A Night of Poetry at the Old Fiske MuseumSep 28, 2020 12:01PM ● By Brendan Zimmerman
On the cusp of fall, with the temperature dropping and the leaves beginning to turn, the sounds of poetry could be heard reverberating from the lawn of the Old Fiske Museum in Wrentham.
I was attending a live poetry reading, which was hosted by the Wrentham Cultural Council. The event was held on Friday, September 11, and marked the first community poetry night since the pandemic began.
Sitting in my lawn chair, I felt at home with my fellow poetry lovers, all local residents with stories to tell through the rhythmic words they love. With LED lights strewn across a fence nearby, the atmosphere felt warm – the perfect setting for a poetry reading.
We were all gathered in a semicircle, socially distanced, with a podium and microphone placed at the front. Between each reading, the microphone was cleaned to ensure proper sanitation for each speaker.

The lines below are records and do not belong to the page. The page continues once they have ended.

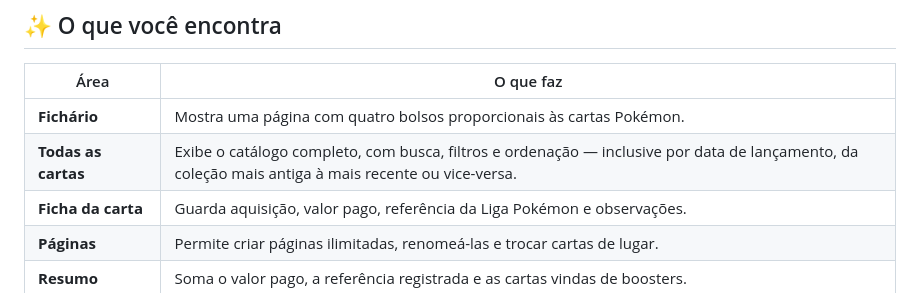
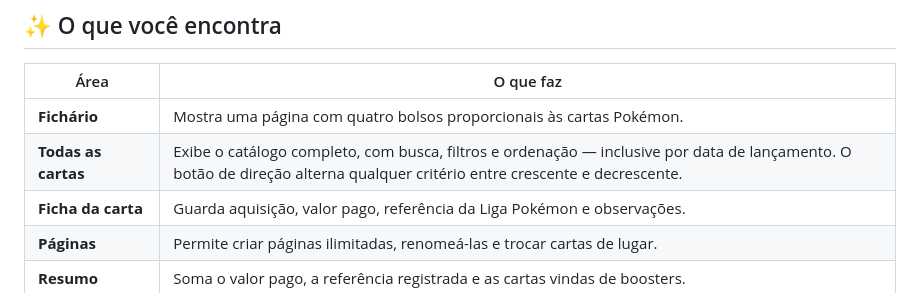
Before and after one commit to magoris19/museu-fossil-pokemon-binder, a Markdown page: README.md, the part around the change. Rendered like a GitHub page.

Commit message:
docs: documentar direção da ordenação

```diff
--- a/README.md
+++ b/README.md
@@ -15,7 +15,7 @@ Organize sua coleção em páginas de **quatro bolsos**, como em um fichário f
 | Área | O que faz |
 | --- | --- |
 | **Fichário** | Mostra uma página com quatro bolsos proporcionais às cartas Pokémon. |
-| **Todas as cartas** | Exibe o catálogo completo, com busca, filtros e ordenação — inclusive por data de lançamento, da coleção mais antiga à mais recente ou vice-versa. |
+| **Todas as cartas** | Exibe o catálogo completo, com busca, filtros e ordenação — inclusive por data de lançamento. O botão de direção alterna qualquer critério entre crescente e decrescente. |
 | **Ficha da carta** | Guarda aquisição, valor pago, referência da Liga Pokémon e observações. |
 | **Páginas** | Permite criar páginas ilimitadas, renomeá-las e trocar cartas de lugar. |
 | **Resumo** | Soma o valor pago, a referência registrada e as cartas vindas de boosters. |
```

As the night went on, several of the attendees participated in the readings. Each speaker brought something different to be read, whether it was an original self-written poem, or a few of their favorite published works by notable poets. Most brought a mix of both.
Evelyn Zepf, the chair of the Wrentham Cultural Council, explained the event series’ popularity with the community.

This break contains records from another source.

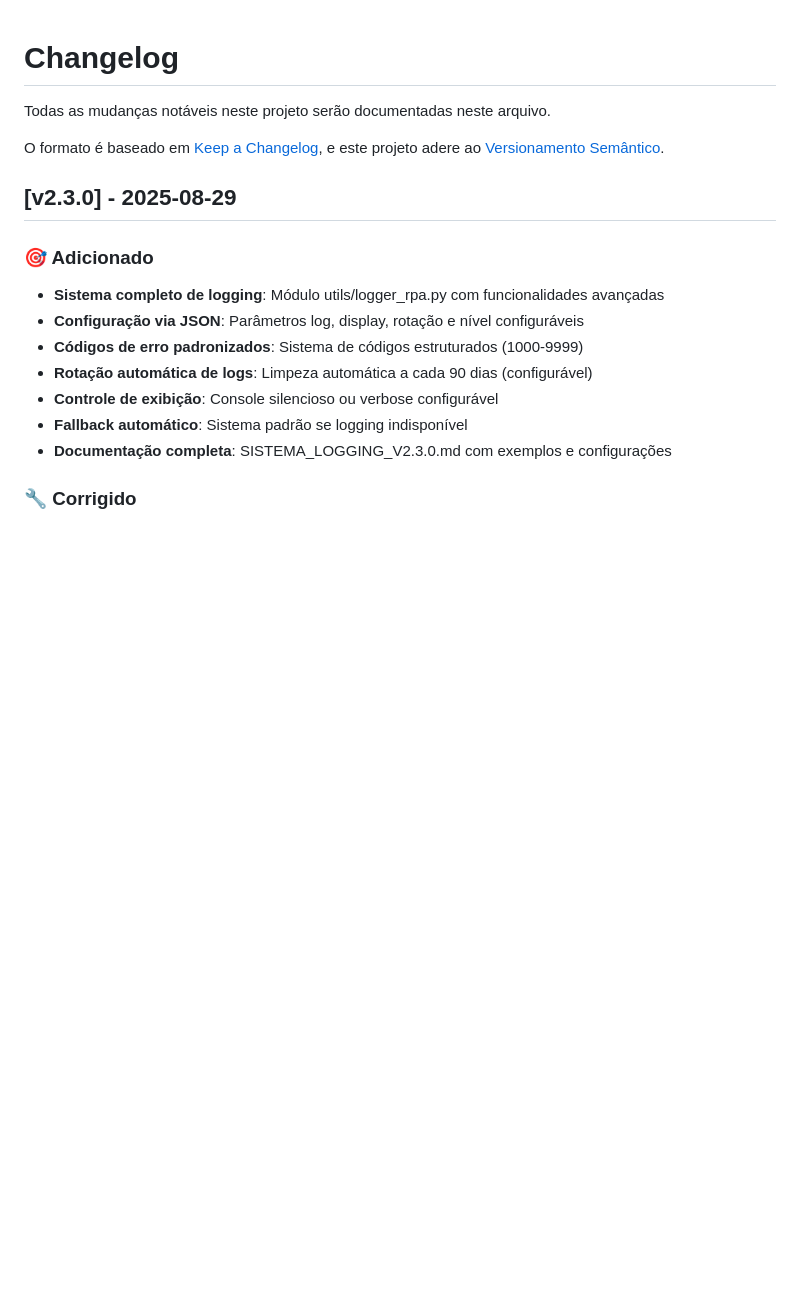
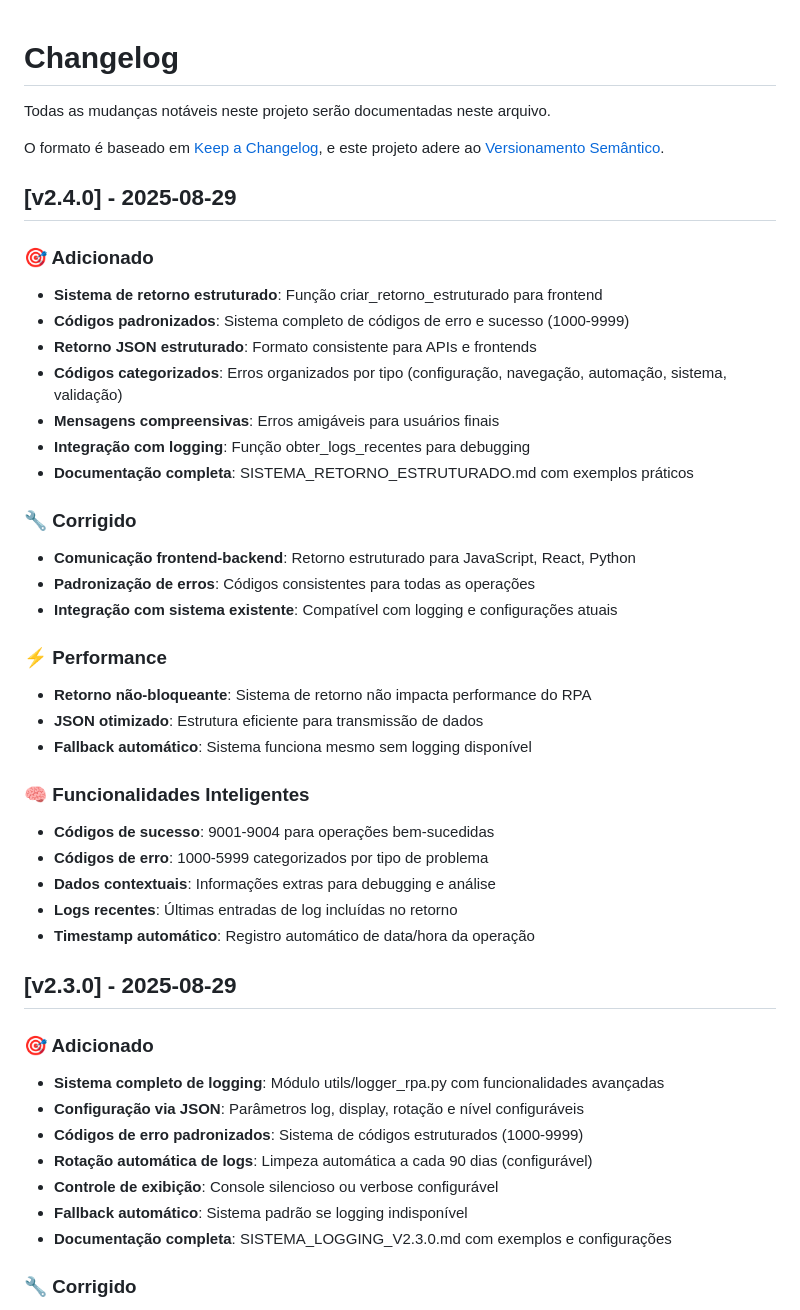
Before and after one commit to LucianoOtero/imediatoseguros-rpa-playright, a Markdown page: CHANGELOG.md, the part around the change. Rendered like a GitHub page; blank space fills up the shorter version.

Commit message:
docs: atualiza documentação para v2.4.0 com sistema de retorno estruturado
- Adiciona v2.4.0 no CHANGELOG.md
- Atualiza README.md com nova funcionalidade
- Documenta sistema de retorno estruturado para frontend
- Inclui códigos padronizados e integração com APIs

```diff
--- a/CHANGELOG.md
+++ b/CHANGELOG.md
@@ -4,6 +4,34 @@ Todas as mudanças notáveis neste projeto serão documentadas neste arquivo.
 
 O formato é baseado em [Keep a Changelog](https://keepachangelog.com/pt-BR/1.0.0/),
 e este projeto adere ao [Versionamento Semântico](https://semver.org/lang/pt-BR/).
+
+## [v2.4.0] - 2025-08-29
+
+### 🎯 Adicionado
+- **Sistema de retorno estruturado**: Função criar_retorno_estruturado para frontend
+- **Códigos padronizados**: Sistema completo de códigos de erro e sucesso (1000-9999)
+- **Retorno JSON estruturado**: Formato consistente para APIs e frontends
+- **Códigos categorizados**: Erros organizados por tipo (configuração, navegação, automação, sistema, validação)
+- **Mensagens compreensivas**: Erros amigáveis para usuários finais
+- **Integração com logging**: Função obter_logs_recentes para debugging
+- **Documentação completa**: SISTEMA_RETORNO_ESTRUTURADO.md com exemplos práticos
+
+### 🔧 Corrigido
+- **Comunicação frontend-backend**: Retorno estruturado para JavaScript, React, Python
+- **Padronização de erros**: Códigos consistentes para todas as operações
+- **Integração com sistema existente**: Compatível com logging e configurações atuais
+
+### ⚡ Performance
+- **Retorno não-bloqueante**: Sistema de retorno não impacta performance do RPA
+- **JSON otimizado**: Estrutura eficiente para transmissão de dados
+- **Fallback automático**: Sistema funciona mesmo sem logging disponível
+
+### 🧠 Funcionalidades Inteligentes
+- **Códigos de sucesso**: 9001-9004 para operações bem-sucedidas
+- **Códigos de erro**: 1000-5999 categorizados por tipo de problema
+- **Dados contextuais**: Informações extras para debugging e análise
+- **Logs recentes**: Últimas entradas de log incluídas no retorno
+- **Timestamp automático**: Registro automático de data/hora da operação
 
 ## [v2.3.0] - 2025-08-29
 
```
Also changed, not shown: README.md (+16 -0 lines).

“There aren’t a lot of places for unpublished poets to read their work, and there aren’t a lot of social gatherings focused on poetry. It’s local, free, and very enjoyable.”

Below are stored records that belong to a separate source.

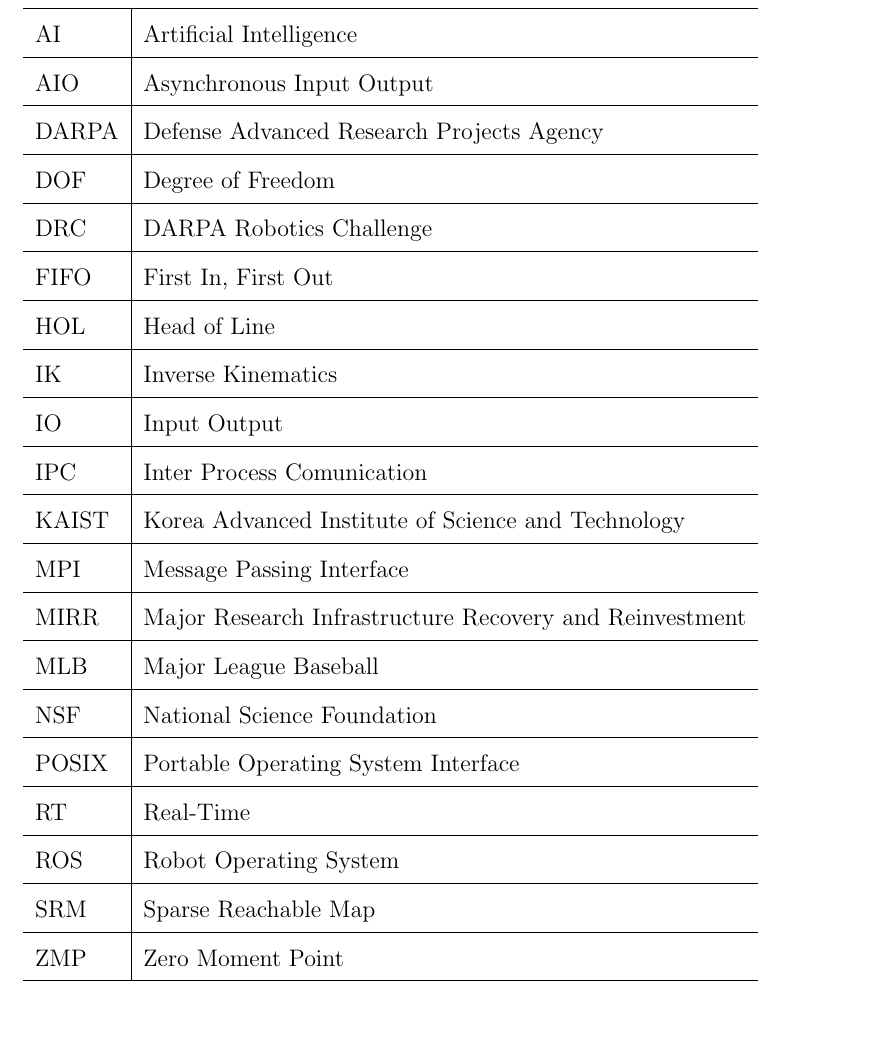
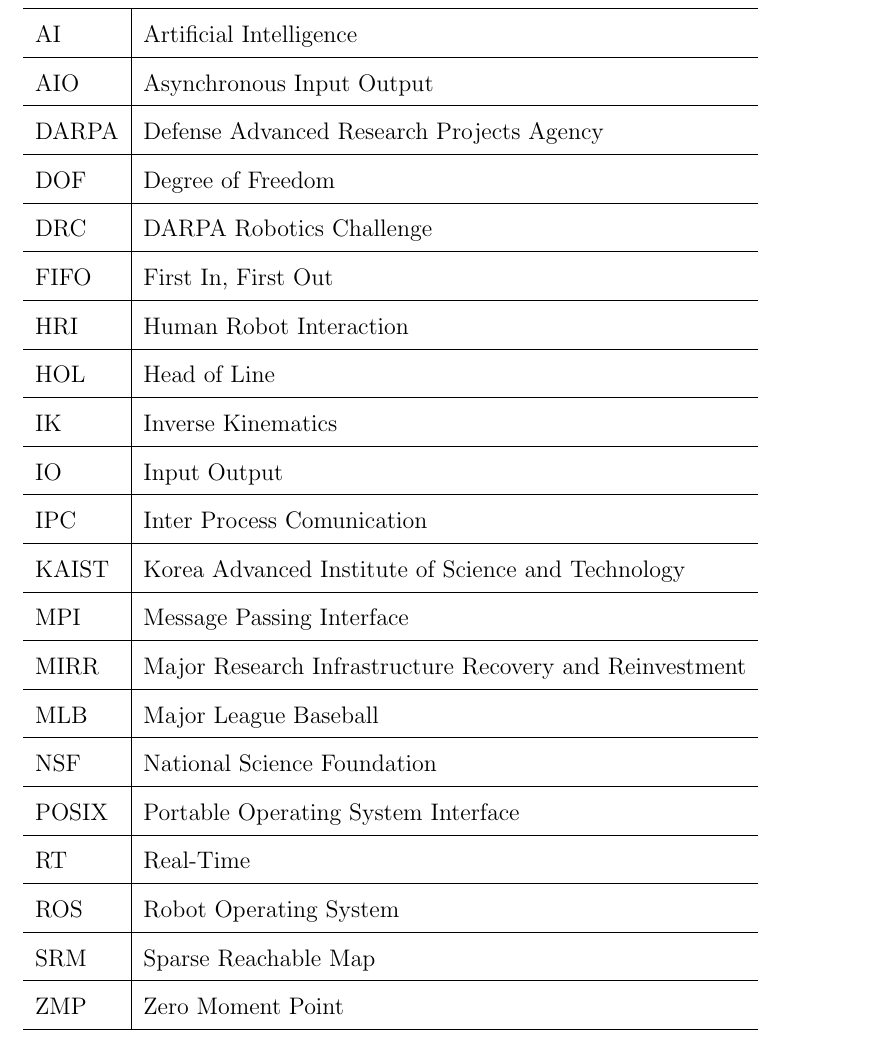
Before and after one commit to thedancomplex/dissertation-phd-dlofaro, a LaTeX thesis (latex/dlofaro-dissertation-phd-2013.tex, which reads latex/acronyms.tex): part of page 5 of 63, cut so that both start at the same text. Compiled offline with pdfLaTeX.

Commit message:
working on the timeline

```diff
--- a/latex/acronyms.tex
+++ b/latex/acronyms.tex
@@ -11,6 +11,8 @@
 DRC  & DARPA Robotics Challenge \\
 \hline
 FIFO & First In, First Out\\
+\hline
+HRI & Human Robot Interaction\\
 \hline
 HOL & Head of Line\\
 \hline
```
Also changed, not shown: 1 other file.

She also spoke of the importance such readings can have for these attendees.
“For writers, it’s gratifying to have an audience for the poetry you’ve labored over. Poetry is meant to be shared and read aloud.”
There were some themes that emerged in several of the readings that ranged from topical to eternal, including love, loss, the burden of the coronavirus pandemic, climate change, and memories.
With every poem, there was passion on the face of each reader, as their chosen works reflected feelings they had been wrestling with, or fond tributes to loved ones (including beloved pets).
The works of famous poets were read, including Maya Angelou, Sylvia Plath, and Mary Oliver, but it was especially exciting to hear the original works of each speaker in various forms like haikus, sonnets, and free verse. These were the works of lifelong lovers of poetry, or those that started writing recently; the entirety of the event was filled with such heartfelt contributions.
As of now, there is no definite date for another poetry night. Though the event used to occur quarterly during pre-pandemic times, the Wrentham Cultural Council is hoping to bring it back again soon, along with more events that are usually planned for the fall and winter. It all depends on the pandemic and what is possible moving forward.
Hopefully, there will be another chance soon for residents to get together and share their love of poetry.
Zepf spoke about the importance of poetry in our difficult times.
“Right now, with all of our societal problems, divisions, and disease, it’s easy to lose sight of joy, personal pleasures, relationships, and the beauty of the natural world--all of the things that still exist and are important to us as human beings. Poetry can bring the important things back to light in really satisfying ways.”